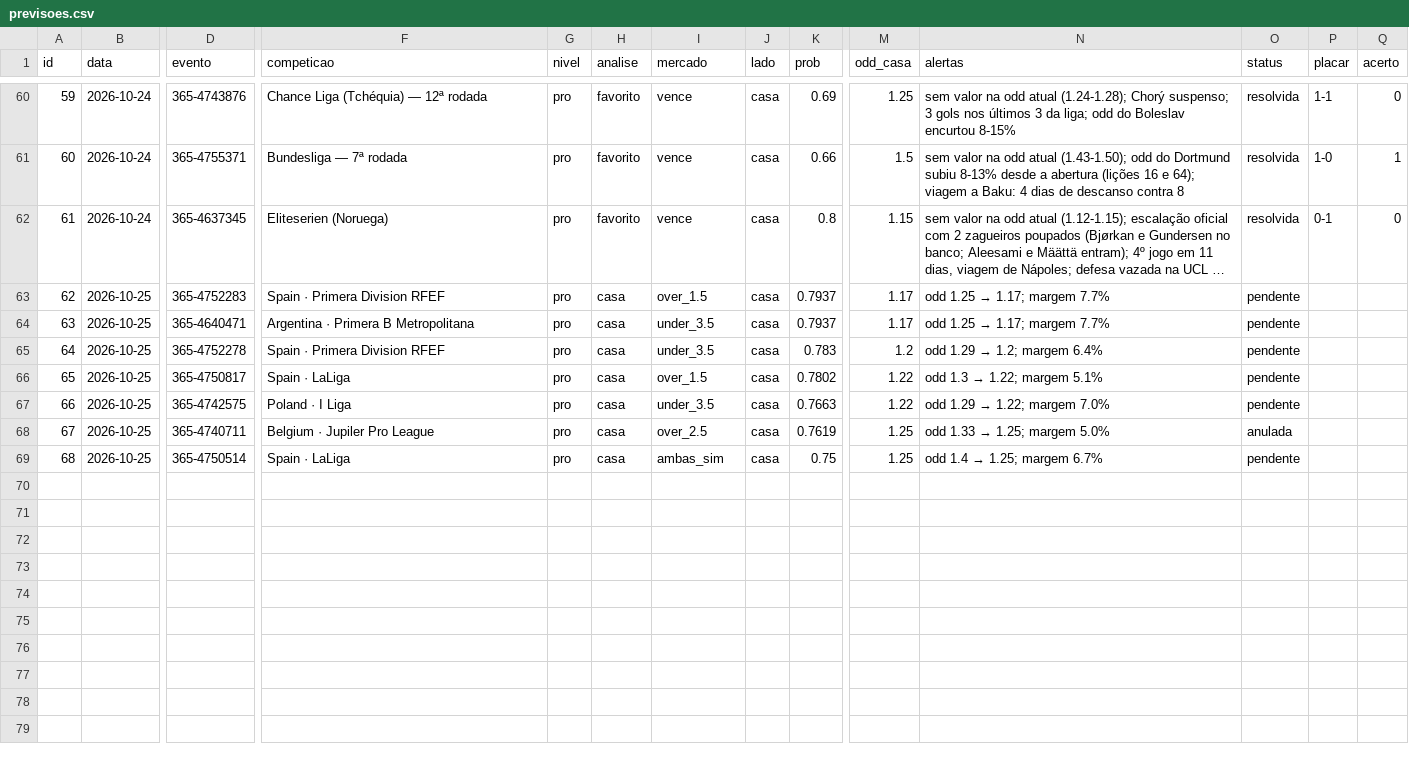
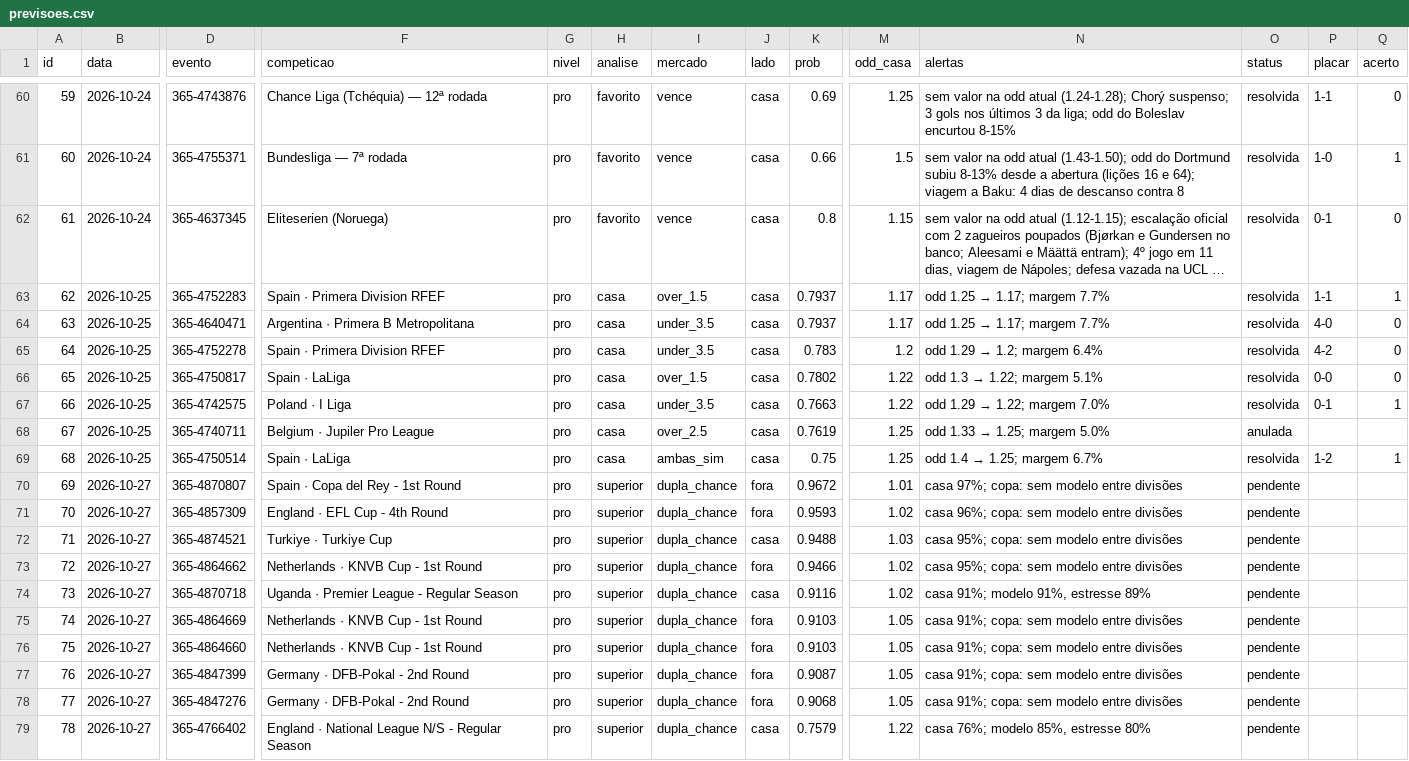
Before and after one commit to danieldarkness05-byte/Pesquisa-de-futebol, a CSV file: dados/previsoes.csv, drawn as a sheet; only a part is shown, gaps mark what is left out; long unchanged cells end in …; rows hold the shown columns only; the diff names each change by its address in the sheet, - before the commit and + after, or states it on an @@ line.

```diff
--- a/dados/previsoes.csv
+++ b/dados/previsoes.csv
-O63:O67 (status): pendente
+O63:O67 (status): resolvida
-P63 (placar): (empty)
+P63 (placar): 1-1
-Q63 (acerto): (empty)
+Q63 (acerto): 1
-P64 (placar): (empty)
+P64 (placar): 4-0
-Q64:Q66 (acerto): (empty)
+Q64:Q66 (acerto): 0
-P65 (placar): (empty)
+P65 (placar): 4-2
-P66 (placar): (empty)
+P66 (placar): 0-0
-P67 (placar): (empty)
+P67 (placar): 0-1
-Q67 (acerto): (empty)
+Q67 (acerto): 1
-O69 (status): pendente
+O69 (status): resolvida
-P69 (placar): (empty)
+P69 (placar): 1-2
-Q69 (acerto): (empty)
+Q69 (acerto): 1
+row 70: 69 | 2026-10-27 | 365-4870807 | Spain · Copa del Rey - 1st Round | pro | superior | dupla_chance | fora | 0.9672 | 1.01 | casa 97%; copa: sem modelo entre divisões | pendente
+row 71: 70 | 2026-10-27 | 365-4857309 | England · EFL Cup - 4th Round | pro | superior | dupla_chance | fora | 0.9593 | 1.02 | casa 96%; copa: sem modelo entre divisões | pendente
+row 72: 71 | 2026-10-27 | 365-4874521 | Turkiye · Turkiye Cup | pro | superior | dupla_chance | casa | 0.9488 | 1.03 | casa 95%; copa: sem modelo entre divisões | pendente
+row 73: 72 | 2026-10-27 | 365-4864662 | Netherlands · KNVB Cup - 1st Round | pro | superior | dupla_chance | fora | 0.9466 | 1.02 | casa 95%; copa: sem modelo entre divisões | pendente
+row 74: 73 | 2026-10-27 | 365-4870718 | Uganda · Premier League - Regular Season | pro | superior | dupla_chance | casa | 0.9116 | 1.02 | casa 91%; modelo 91%, estresse 89% | pendente
+row 75: 74 | 2026-10-27 | 365-4864669 | Netherlands · KNVB Cup - 1st Round | pro | superior | dupla_chance | fora | 0.9103 | 1.05 | casa 91%; copa: sem modelo entre divisões | pendente
+row 76: 75 | 2026-10-27 | 365-4864660 | Netherlands · KNVB Cup - 1st Round | pro | superior | dupla_chance | fora | 0.9103 | 1.05 | casa 91%; copa: sem modelo entre divisões | pendente
+row 77: 76 | 2026-10-27 | 365-4847399 | Germany · DFB-Pokal - 2nd Round | pro | superior | dupla_chance | fora | 0.9087 | 1.05 | casa 91%; copa: sem modelo entre divisões | pendente
+row 78: 77 | 2026-10-27 | 365-4847276 | Germany · DFB-Pokal - 2nd Round | pro | superior | dupla_chance | fora | 0.9068 | 1.05 | casa 91%; copa: sem modelo entre divisões | pendente
+row 79: 78 | 2026-10-27 | 365-4766402 | England · National League N/S - Regular Season | pro | superior | dupla_chance | casa | 0.7579 | 1.22 | casa 76%; modelo 85%, estresse 80% | pendente
```
Also changed, not shown: 5 other files.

------------------------------------

» THE TASK
A faithful copy of all the entries is required, pictures excluded.

» EXERCISE RESULT
Before and after one commit to danieldarkness05-byte/Pesquisa-de-futebol, a CSV file: dados/previsoes.csv, drawn as a sheet; only a part is shown, gaps mark what is left out; long unchanged cells end in …; rows hold the shown columns only; the diff names each change by its address in the sheet, - before the commit and + after, or states it on an @@ line.

```diff
--- a/dados/previsoes.csv
+++ b/dados/previsoes.csv
-O63:O67 (status): pendente
+O63:O67 (status): resolvida
-P63 (placar): (empty)
+P63 (placar): 1-1
-Q63 (acerto): (empty)
+Q63 (acerto): 1
-P64 (placar): (empty)
+P64 (placar): 4-0
-Q64:Q66 (acerto): (empty)
+Q64:Q66 (acerto): 0
-P65 (placar): (empty)
+P65 (placar): 4-2
-P66 (placar): (empty)
+P66 (placar): 0-0
-P67 (placar): (empty)
+P67 (placar): 0-1
-Q67 (acerto): (empty)
+Q67 (acerto): 1
-O69 (status): pendente
+O69 (status): resolvida
-P69 (placar): (empty)
+P69 (placar): 1-2
-Q69 (acerto): (empty)
+Q69 (acerto): 1
+row 70: 69 | 2026-10-27 | 365-4870807 | Spain · Copa del Rey - 1st Round | pro | superior | dupla_chance | fora | 0.9672 | 1.01 | casa 97%; copa: sem modelo entre divisões | pendente
+row 71: 70 | 2026-10-27 | 365-4857309 | England · EFL Cup - 4th Round | pro | superior | dupla_chance | fora | 0.9593 | 1.02 | casa 96%; copa: sem modelo entre divisões | pendente
+row 72: 71 | 2026-10-27 | 365-4874521 | Turkiye · Turkiye Cup | pro | superior | dupla_chance | casa | 0.9488 | 1.03 | casa 95%; copa: sem modelo entre divisões | pendente
+row 73: 72 | 2026-10-27 | 365-4864662 | Netherlands · KNVB Cup - 1st Round | pro | superior | dupla_chance | fora | 0.9466 | 1.02 | casa 95%; copa: sem modelo entre divisões | pendente
+row 74: 73 | 2026-10-27 | 365-4870718 | Uganda · Premier League - Regular Season | pro | superior | dupla_chance | casa | 0.9116 | 1.02 | casa 91%; modelo 91%, estresse 89% | pendente
+row 75: 74 | 2026-10-27 | 365-4864669 | Netherlands · KNVB Cup - 1st Round | pro | superior | dupla_chance | fora | 0.9103 | 1.05 | casa 91%; copa: sem modelo entre divisões | pendente
+row 76: 75 | 2026-10-27 | 365-4864660 | Netherlands · KNVB Cup - 1st Round | pro | superior | dupla_chance | fora | 0.9103 | 1.05 | casa 91%; copa: sem modelo entre divisões | pendente
+row 77: 76 | 2026-10-27 | 365-4847399 | Germany · DFB-Pokal - 2nd Round | pro | superior | dupla_chance | fora | 0.9087 | 1.05 | casa 91%; copa: sem modelo entre divisões | pendente
+row 78: 77 | 2026-10-27 | 365-4847276 | Germany · DFB-Pokal - 2nd Round | pro | superior | dupla_chance | fora | 0.9068 | 1.05 | casa 91%; copa: sem modelo entre divisões | pendente
+row 79: 78 | 2026-10-27 | 365-4766402 | England · National League N/S - Regular Season | pro | superior | dupla_chance | casa | 0.7579 | 1.22 | casa 76%; modelo 85%, estresse 80% | pendente
```
Also changed, not shown: 5 other files.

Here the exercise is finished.